He was reaching and I knocked the ball back to him with ease: “That’s fine. I didn’t hang them on any walls.”
Flip, flip. A look of consternation. Flip, flip, flip. “Well, Noel, you’re not allowed to hand out flyers during school hours.” Do I even need to repeat it? It wasn’t during school hours. Seeing as how school hours had only began some twenty minutes earlier this should have been obvious. But he was desperate to find an excuse to punish me — what had I done to offend this petty bureaucrat? I can only assume that my refusal to play anything other than my own game by my own rules was a personal affront to a drone that had traded his soul in for the illusion of material security.
Some more flipping. Okay, a lot more flipping. As I said, I spent the night before covering my ass vis-a-vis the student handbook. There was nothing in that book that could touch me. He must have eventually realized this because finally he closed the book. He folded his hands and said to me, matter-of-factly, “Well, Noel, there are some rules that just aren’t in the book.”
“Then why print one?” I responded sweetly. I always save the sweetness for the end — it’s kept me out of a lot of bad situations that are also stories for other times.
His mouth opened as if he could respond to that. Then it closed. And opened again. And closed again. In this matter he began to resemble a goldfish but I kept a straight face. I knew I had already won and there was no point gloating. Eventually he sent me back to class, telling me that he would call my parents.
“The vice-principal already did.” I couldn’t resist the parting shot, twisting the knife. In my fantasy he took a swig of Pepto-Bismol after I left.
The upshot? Nothing. My parents came in to discuss the situation. They were told a copy of Stigmata Shoppe would go into my Permanent File.
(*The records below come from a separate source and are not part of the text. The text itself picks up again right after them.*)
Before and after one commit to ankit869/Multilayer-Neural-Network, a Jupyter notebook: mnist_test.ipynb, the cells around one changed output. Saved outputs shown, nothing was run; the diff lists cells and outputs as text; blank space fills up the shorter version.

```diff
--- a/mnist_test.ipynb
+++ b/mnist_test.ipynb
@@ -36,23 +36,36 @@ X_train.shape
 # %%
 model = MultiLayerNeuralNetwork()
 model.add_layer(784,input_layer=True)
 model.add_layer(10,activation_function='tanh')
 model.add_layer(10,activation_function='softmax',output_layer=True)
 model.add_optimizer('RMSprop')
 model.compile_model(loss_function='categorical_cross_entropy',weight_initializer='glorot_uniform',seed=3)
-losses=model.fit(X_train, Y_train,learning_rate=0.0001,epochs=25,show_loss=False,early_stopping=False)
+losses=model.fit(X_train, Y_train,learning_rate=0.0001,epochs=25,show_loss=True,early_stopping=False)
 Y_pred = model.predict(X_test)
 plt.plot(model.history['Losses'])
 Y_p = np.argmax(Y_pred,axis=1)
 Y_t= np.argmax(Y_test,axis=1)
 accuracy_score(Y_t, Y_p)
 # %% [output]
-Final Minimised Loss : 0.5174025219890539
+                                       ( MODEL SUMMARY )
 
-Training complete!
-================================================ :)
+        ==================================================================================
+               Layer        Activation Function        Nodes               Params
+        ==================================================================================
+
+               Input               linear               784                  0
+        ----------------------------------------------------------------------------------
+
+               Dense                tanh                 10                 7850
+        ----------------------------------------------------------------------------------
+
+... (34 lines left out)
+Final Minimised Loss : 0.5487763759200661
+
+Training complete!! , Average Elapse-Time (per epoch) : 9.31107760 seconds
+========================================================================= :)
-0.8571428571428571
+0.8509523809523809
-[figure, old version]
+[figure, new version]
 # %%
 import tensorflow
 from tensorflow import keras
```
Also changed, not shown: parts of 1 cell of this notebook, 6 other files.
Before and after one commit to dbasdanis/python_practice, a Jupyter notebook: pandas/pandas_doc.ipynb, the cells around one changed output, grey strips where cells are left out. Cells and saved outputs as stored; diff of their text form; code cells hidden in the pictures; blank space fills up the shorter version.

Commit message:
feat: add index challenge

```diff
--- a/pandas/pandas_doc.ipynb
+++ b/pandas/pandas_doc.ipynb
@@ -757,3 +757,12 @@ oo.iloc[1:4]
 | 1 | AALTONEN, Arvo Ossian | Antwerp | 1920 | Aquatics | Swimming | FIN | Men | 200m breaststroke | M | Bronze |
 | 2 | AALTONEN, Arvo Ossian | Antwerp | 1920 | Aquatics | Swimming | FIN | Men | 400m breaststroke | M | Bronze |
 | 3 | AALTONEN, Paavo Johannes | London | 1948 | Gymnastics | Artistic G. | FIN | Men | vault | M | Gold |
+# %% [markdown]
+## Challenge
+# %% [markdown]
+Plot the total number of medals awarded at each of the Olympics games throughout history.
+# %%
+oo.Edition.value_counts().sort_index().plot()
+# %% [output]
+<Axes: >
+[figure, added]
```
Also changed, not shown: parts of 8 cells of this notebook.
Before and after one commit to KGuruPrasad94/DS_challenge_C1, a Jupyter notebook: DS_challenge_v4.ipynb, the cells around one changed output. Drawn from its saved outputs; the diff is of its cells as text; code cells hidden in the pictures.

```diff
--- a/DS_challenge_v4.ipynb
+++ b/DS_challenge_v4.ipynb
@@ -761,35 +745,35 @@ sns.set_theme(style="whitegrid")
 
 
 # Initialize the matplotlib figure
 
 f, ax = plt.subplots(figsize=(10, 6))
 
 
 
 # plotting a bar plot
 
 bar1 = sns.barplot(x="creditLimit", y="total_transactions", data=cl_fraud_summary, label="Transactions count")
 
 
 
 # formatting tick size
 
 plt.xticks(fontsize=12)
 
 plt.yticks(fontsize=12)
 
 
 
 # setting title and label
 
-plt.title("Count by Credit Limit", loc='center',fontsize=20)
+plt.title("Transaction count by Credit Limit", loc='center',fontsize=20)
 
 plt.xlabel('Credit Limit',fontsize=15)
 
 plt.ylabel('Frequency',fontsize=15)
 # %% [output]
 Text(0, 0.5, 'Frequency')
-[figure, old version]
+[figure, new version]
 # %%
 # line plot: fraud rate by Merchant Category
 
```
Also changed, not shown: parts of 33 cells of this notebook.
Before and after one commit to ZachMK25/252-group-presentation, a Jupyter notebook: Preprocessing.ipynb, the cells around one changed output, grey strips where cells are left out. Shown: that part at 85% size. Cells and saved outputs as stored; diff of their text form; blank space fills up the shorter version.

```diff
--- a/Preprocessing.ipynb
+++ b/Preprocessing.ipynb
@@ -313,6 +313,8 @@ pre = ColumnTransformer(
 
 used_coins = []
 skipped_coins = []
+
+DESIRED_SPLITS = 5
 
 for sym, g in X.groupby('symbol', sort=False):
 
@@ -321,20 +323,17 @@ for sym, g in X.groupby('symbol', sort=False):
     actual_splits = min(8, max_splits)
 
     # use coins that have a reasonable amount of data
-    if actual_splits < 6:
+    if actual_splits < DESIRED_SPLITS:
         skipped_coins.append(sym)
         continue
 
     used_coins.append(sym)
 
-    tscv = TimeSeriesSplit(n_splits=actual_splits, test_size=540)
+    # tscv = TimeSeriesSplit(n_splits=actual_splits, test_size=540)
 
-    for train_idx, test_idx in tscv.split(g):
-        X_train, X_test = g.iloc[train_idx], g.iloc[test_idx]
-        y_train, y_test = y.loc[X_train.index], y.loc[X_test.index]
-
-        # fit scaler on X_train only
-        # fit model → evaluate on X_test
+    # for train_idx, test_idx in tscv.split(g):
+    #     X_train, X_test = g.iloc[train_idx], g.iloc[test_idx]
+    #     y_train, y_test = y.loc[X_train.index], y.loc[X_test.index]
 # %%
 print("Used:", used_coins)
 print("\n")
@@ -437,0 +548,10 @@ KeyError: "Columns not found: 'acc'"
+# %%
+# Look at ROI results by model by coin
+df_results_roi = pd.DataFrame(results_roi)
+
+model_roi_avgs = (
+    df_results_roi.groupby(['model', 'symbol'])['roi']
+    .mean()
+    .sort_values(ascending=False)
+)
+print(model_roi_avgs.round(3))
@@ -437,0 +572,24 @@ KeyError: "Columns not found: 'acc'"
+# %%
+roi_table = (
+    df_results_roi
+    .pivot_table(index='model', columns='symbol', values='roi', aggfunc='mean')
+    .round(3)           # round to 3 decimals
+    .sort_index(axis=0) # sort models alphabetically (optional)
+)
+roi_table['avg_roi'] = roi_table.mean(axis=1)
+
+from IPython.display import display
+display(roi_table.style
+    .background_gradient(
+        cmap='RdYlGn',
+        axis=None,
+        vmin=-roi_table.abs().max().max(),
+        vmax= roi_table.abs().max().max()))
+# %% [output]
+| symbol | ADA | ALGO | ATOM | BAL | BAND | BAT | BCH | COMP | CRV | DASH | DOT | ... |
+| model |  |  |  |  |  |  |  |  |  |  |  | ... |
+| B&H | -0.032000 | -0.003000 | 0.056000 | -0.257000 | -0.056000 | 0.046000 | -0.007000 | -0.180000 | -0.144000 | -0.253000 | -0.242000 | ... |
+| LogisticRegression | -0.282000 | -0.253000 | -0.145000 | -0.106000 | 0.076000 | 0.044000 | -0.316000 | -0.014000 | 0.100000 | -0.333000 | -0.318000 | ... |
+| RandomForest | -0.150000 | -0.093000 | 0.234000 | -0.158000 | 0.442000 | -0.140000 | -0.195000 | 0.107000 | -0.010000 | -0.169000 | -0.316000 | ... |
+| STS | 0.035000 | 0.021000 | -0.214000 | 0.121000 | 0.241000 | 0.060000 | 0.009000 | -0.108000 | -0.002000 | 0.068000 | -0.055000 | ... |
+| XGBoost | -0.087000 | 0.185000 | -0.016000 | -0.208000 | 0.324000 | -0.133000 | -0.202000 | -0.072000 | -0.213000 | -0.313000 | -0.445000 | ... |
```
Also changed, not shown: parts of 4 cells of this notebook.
“Why the hell for?” My dad supposedly erupted. “To show he has a sense of humor?” I wasn’t worried about a thing. I was off of school the next day anyway because we were driving to New Jersey to take a look at the college that I would be kicked out of by the end of 1996. It was the end of one era and the beginning of another.